John Hartman is a painter and a storyteller. Ask him, and he’ll tell you about every detail in his paintings. Each pictorial element helps describe a place and the people connected to it. His latest body of work is focused on other Canadian storytellers and the places that are important to them.
“These are the most realistic paintings I can make”, says Hartman of his new portrait / landscape paintings. Realistic in this case is not the ‘realism’ of photography or renaissance perspective. These paintings are realistic in the sense that they express the character of people and their relationship to special places.
John Hartman explains Ian Brown, Go Home Bay. Photo: Mikael Sandblom
In the People and Place paintings, Hartman has painted the portraits of several Canadian writers including Ian Brown, David Adams Richards, Esi Edugyan, Lisa Moore, Linden MacIntyre, to name a few. Each author appears to float in the air above a landscape that Hartman has asked them to choose: a place that may not necessarily be their home town but inspires them and restores them.
John Hartman, Linden MacIntyre Above Little Judique Harbour, 2018, oil on linen, 60” x 66”. Courtesy of Nicholas Metivier Gallery
Hartman starts by documenting both his subject and their chosen place. A series of photos of the writer are lit from various angles to allow him to match the direction of light in the landscape. In addition to making sketches, he photographs the landscape location with a drone to get the aerial perspectives that are so pervasive in his work. He’s careful to record all the aspects of the place that are meaningful to his subject.
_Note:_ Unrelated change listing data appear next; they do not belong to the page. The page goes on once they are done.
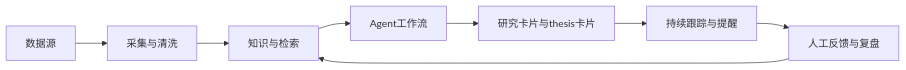
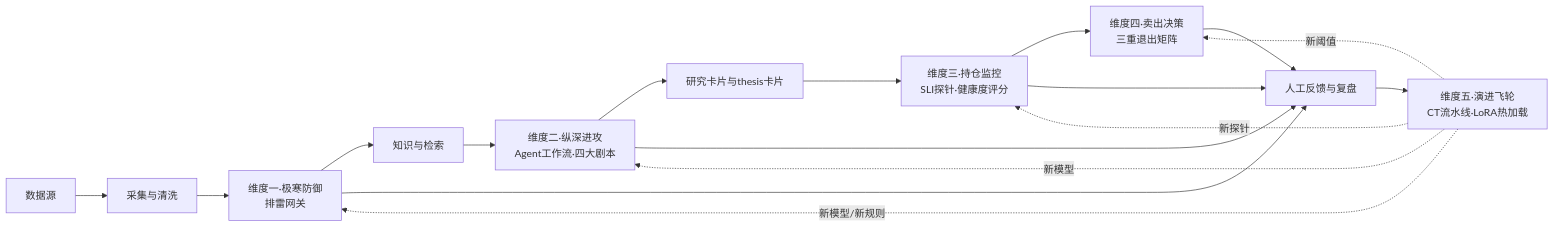
Before and after one commit to myxxhui/diting-doc: the first of 2 diagrams in 02_战略维度/平台与产品/09_主业务与工程链路图.md, drawn with Mermaid. The commit also changed other lines of this file and 238 other files, not shown here.

````diff
--- a/02_战略维度/平台与产品/09_主业务与工程链路图.md
+++ b/02_战略维度/平台与产品/09_主业务与工程链路图.md
@@ -8,13 +9,25 @@
 ```mermaid
 flowchart LR
   source[数据源]
   ingest[采集与清洗]
+  firewall["维度一·极寒防御<br/>排雷网关"]
   knowledge[知识与检索]
-  agents[Agent工作流]
+  engine["维度二·纵深进攻<br/>Agent工作流·四大剧本"]
   output[研究卡片与thesis卡片]
-  track[持续跟踪与提醒]
+  observer["维度三·持仓监控<br/>SLI探针·健康度评分"]
+  exit["维度四·卖出决策<br/>三重退出矩阵"]
   feedback[人工反馈与复盘]
+  flywheel["维度五·演进飞轮<br/>CT流水线·LoRA热加载"]
 
-  source --> ingest --> knowledge --> agents --> output --> track --> feedback
-  feedback --> knowledge
+  source --> ingest --> firewall --> knowledge --> engine --> output
+  output --> observer --> exit
+  exit --> feedback
+  observer --> feedback
+  engine --> feedback
+  firewall --> feedback
+  feedback --> flywheel
+  flywheel -.新模型/新规则.-> firewall
+  flywheel -.新模型.-> engine
+  flywheel -.新探针.-> observer
+  flywheel -.新阈值.-> exit
 ```
````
Hartman plans the painting with red outlines on the canvas. Typically, the view is from above, the horizon is in the upper quarter of the painting, and the figure is shown below the horizon. He distorts the landscape around the figure to emphasize important features, ensuring meaningful details are not hidden. In some paintings there are additional elements that float in the space behind the foreground figure such as the devil falling to earth in David Adams Richards above the Bartibog and Miramachi Rivers. Hartman works and rearranges this line drawing until he is satisfied with the composition and the narrative.
Detail from John Hartman, David Adams Richards above the Bartibog and Miramachi Rivers. Photo: Mikael Sandblom
Once he has finalized the composition the colours are applied. He paints in oils with energetic and expressive brushwork. He starts at the top of the canvas and works his way down, painting wet-on-wet allowing the colours to blend with the brushstrokes. Using the same colour palette in the figure and the background establishes a visual connection between the two. He’ll adjust tone and colour in the background to ensure there is always a clear edge between the figure and the landscape.
Detail from John Hartman, Lisa Moore Broad Cove. Photo: Mikael Sandblom
The figures are larger than life, brightly lit and delineated in broad brush strokes. Hartman likes to paint people older than 45 when “your face tells the whole story and you can’t pretend to be anyone other than who you are”. These are not always flattering portraits, but they express personality and mood. David Adams Richards looks out to the space behind us. Esi Edugyan looks upward and to the side. The impression is of deep thought, as though they have let their minds wander and fly out over the landscape of their imagination.
John Hartman, Esi Edugyan, Victoria, 2018, oil on linen, 48″ x 54″. Courtesy of Nicholas Metivier Gallery
Once a painting is completed, he sends a photo to the writer and asks them for a short text describing the place and its meaning. These companion texts have been mounted on the wall next to the paintings. The descriptions will appear on the facing page of each image in a book that is being planned in conjunction with a traveling museum exhibition, which is scheduled to start in November 2019.
Hartman sees his paintings as part of an effort to re-establish the narrative and descriptive role of painting that he feels was conceded to film and photography in the last century. He has been working on this project for three years and he feels that he’s found a direction that opens more possibilities the further he pursues it.
*Exhibition information: John Hartman, People and place, November 8 – December 8, 2018, Nicholas Metivier Gallery, 190 Richmond Street East, Toronto. Gallery hours: Tue – Fri, 10 am – 6 pm; Sat, 12 – 5 pm.